WITH the hearts and flowers of Valentine's Day just around the corner and this being National Marriage Week, love and romance are most definitely in the air.

Even Prime Minister Tony Blair is focusing on the importance of getting hitched - describing it as a tremendous source of happiness and stability as well a loving environment in which to bring up children.

"Like millions of people I can vouch for the benefits that marriage can bring to your life," he said in a statement of support for National Marriage Week.

"Marriage continues to play a vital role in the health and strength of our society - it is good to have a chance to recognise and reflect upon its importance."

"If you can make it work, marriage is really great for you," adds Andrew Oswald, professor of economics at Warwick University.

"It makes you much healthier, much wealthier, and much cheerier - no question at all - and it is probably the single best investment in well-being you can make.

"Of course finding the right person is not so easy, but both first and second marriages produce, for men and women, huge amounts of happiness."

In order to properly prepare for marriage, couples need to fully understand the importance of communication skills including sexual communication, how to manage conflict, how relationships change over time, and the development of their own spirituality, advises Terry Prendergast, chief executive at Marriage Care.

Prendergast believes that it is vital for engaged couples to understand that marriages are not static but develop in six definable stages which can differ in length and pace depending on individual relationship dynamics.

"The romantic part - sexual attraction and excitement - is very important and initially glues a relationship together, but is fairly quickly followed by the reality stage when you start to see each other as you really are," he explains. "Reality leads to the conflict stage often reflected in disagreements over finance, child-rearing, and personal values, followed by the dependence stage when the relationship settles down somewhat.

"Then, as you start to discover more about your partner you will often become a bit more introspective, which leads to the finding yourself stage.

"This can be a very dangerous time in a marriage because people often feel independent, disconnected and separate from their partner, and may even find someone else outside the marriage," he warns.

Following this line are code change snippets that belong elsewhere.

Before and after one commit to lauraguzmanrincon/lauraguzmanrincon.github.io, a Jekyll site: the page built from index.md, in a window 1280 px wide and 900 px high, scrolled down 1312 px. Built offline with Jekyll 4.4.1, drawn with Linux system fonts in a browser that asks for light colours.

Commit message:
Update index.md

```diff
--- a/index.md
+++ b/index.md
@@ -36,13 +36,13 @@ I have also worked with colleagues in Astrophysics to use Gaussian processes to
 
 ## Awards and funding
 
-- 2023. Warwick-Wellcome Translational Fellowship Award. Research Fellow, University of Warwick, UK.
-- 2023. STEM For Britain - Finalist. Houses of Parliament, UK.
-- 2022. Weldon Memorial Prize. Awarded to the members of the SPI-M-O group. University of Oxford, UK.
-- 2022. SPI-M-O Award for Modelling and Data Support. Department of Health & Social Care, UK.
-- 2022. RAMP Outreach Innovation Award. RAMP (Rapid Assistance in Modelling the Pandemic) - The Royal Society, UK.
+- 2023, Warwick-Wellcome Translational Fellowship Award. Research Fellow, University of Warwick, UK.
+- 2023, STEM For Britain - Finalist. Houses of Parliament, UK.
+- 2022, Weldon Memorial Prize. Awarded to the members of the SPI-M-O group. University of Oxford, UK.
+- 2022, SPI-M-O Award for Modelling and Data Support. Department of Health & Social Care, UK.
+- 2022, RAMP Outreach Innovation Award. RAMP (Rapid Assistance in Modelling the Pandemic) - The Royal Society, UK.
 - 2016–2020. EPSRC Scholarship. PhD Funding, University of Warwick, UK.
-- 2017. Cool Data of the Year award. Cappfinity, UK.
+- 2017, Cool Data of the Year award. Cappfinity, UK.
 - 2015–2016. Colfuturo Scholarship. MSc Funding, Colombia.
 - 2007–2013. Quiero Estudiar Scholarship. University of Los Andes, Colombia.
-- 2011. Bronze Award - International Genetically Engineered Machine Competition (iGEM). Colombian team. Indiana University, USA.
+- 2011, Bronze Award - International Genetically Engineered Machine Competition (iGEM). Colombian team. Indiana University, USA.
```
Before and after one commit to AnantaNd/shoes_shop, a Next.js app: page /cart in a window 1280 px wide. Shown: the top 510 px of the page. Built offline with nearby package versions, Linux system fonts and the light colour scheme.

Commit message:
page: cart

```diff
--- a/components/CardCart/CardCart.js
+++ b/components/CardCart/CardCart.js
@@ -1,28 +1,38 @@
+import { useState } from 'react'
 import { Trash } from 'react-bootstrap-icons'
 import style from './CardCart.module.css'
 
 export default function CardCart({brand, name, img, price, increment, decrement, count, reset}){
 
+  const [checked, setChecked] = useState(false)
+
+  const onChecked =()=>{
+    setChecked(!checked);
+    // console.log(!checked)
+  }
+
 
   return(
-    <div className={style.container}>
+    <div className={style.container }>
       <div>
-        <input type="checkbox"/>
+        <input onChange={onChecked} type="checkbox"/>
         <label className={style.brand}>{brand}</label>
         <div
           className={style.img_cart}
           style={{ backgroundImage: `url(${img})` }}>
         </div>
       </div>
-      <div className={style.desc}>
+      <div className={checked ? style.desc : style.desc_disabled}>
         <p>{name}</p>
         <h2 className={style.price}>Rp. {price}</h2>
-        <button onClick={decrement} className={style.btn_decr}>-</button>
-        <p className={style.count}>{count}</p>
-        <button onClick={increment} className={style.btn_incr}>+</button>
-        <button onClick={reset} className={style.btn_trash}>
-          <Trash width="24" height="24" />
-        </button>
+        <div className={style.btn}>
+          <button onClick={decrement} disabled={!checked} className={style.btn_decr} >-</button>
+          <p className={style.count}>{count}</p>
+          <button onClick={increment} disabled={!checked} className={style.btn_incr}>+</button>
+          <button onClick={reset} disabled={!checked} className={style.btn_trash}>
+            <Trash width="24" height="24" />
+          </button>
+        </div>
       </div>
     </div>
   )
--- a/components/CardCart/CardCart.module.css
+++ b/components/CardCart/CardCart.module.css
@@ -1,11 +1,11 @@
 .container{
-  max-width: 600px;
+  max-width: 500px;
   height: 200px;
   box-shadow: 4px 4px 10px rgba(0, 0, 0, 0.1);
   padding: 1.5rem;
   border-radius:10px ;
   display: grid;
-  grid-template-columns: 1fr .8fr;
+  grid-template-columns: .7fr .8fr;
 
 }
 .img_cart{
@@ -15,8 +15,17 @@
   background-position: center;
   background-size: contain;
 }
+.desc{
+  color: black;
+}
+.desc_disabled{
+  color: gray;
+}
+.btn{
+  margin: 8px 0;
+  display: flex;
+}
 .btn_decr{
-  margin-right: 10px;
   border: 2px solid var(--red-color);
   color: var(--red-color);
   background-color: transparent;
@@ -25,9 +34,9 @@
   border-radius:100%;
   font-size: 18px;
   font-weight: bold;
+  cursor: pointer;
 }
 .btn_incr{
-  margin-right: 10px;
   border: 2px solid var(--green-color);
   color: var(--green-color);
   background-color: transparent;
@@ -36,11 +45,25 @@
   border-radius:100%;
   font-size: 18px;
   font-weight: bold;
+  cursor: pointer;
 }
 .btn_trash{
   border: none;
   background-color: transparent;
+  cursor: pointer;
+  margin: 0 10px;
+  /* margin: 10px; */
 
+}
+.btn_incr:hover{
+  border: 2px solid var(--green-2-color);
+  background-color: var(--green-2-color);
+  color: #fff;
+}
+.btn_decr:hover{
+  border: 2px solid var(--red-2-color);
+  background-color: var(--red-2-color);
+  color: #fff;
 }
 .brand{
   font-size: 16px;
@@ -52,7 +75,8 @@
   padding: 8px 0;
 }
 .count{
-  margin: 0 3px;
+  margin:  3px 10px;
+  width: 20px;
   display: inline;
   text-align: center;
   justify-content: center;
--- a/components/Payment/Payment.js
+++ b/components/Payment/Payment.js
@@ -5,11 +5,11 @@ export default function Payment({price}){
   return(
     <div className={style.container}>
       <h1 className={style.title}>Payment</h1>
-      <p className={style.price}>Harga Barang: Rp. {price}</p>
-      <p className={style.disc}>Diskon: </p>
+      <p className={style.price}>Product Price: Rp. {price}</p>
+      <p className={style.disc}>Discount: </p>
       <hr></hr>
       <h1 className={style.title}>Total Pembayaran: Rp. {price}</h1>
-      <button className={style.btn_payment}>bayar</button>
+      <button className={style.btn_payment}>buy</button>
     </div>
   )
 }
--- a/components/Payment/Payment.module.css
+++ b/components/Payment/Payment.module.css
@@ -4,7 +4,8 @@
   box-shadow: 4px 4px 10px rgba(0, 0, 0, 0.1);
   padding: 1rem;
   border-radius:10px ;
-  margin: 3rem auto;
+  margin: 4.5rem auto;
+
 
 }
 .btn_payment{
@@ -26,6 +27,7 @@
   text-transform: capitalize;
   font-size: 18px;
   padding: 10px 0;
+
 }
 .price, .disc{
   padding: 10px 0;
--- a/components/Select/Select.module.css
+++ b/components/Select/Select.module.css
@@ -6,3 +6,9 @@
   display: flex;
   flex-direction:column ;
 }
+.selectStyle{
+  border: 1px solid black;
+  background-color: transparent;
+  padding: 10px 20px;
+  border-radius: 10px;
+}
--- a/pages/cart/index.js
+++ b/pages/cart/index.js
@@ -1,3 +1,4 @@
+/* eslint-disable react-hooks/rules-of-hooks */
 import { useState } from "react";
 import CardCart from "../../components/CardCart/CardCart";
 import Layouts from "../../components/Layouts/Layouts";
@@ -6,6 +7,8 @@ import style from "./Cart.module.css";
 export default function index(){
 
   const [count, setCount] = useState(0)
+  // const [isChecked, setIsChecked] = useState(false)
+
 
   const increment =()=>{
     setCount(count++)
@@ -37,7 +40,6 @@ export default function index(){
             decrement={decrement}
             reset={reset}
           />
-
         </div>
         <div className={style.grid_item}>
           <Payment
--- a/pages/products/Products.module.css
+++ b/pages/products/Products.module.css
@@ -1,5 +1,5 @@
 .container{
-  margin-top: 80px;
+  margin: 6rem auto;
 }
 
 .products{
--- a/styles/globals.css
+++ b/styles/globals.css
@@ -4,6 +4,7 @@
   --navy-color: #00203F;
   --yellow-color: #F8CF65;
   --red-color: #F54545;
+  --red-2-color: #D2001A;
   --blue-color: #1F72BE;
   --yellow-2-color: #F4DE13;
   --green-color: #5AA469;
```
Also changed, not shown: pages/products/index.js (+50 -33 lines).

The final stage is interdependency, when a point of mutuality exists and the couple have a good, solid relationship, Prendergast says.

"You might go through that whole process seven or eight times in a long-term relationship," he says. "The important point to remember is the person you marry won't be the same person the next year and certainly not in 10 years time, so couples must be aware that change, and indeed problems, are all part of marriage - they are nothing to be ashamed of."

Roni Jones, head of Relate in Bournemouth believes it's the way couples resolve differences, not that they have differences, which influences a marriage.

"Reasons cited for divorce, such as unreasonable behaviour, often follow on from couples' inability to successfully resolve their differences," she said.

Relate stresses the importance of learning resolutions to conflict and to negotiate mutually agreeable outcomes.

"Some people have difficulty actually recognising happiness and contentment," said Roni.

"We are in love with being in love and strive for a hearts and flowers romantic idyll. We all know that a long-term relationship just isn't like that."

An accelerating social trend is the expectations people put on a marriage. The media has also been blamed for the heavy expectation of what a relationship should be like.

"Take shows such as Friends, for example," said Roni. "They are depicting relationships which aren't normal.

"What is normal is washing up together and deciding where to plant the magnolias. OK, so it could be seen as boring' but it's nice and secure and a great environment in which couples and their families can live and grow."


Paul and Stacy Young

  • We don't have one rule for one and one for the another.
  • No jealousy, but don't take each other for granted.
  • Make time for each other.
  • Keep a bit of madness, mischief and unpredictability in the relationship.
  • Always be free with compliments; sarcasm doesn't work.

Antony and Jay Worral Thompson

  • We all have faults and must be tolerant.
  • Be prepared to listen and take advice.
  • Never let the romance disappear and try not to become predictable.
  • Marriage is never one-sided - always share responsibilities.
  • Always allow enough time in your schedule to sit down and talk - communication remains important.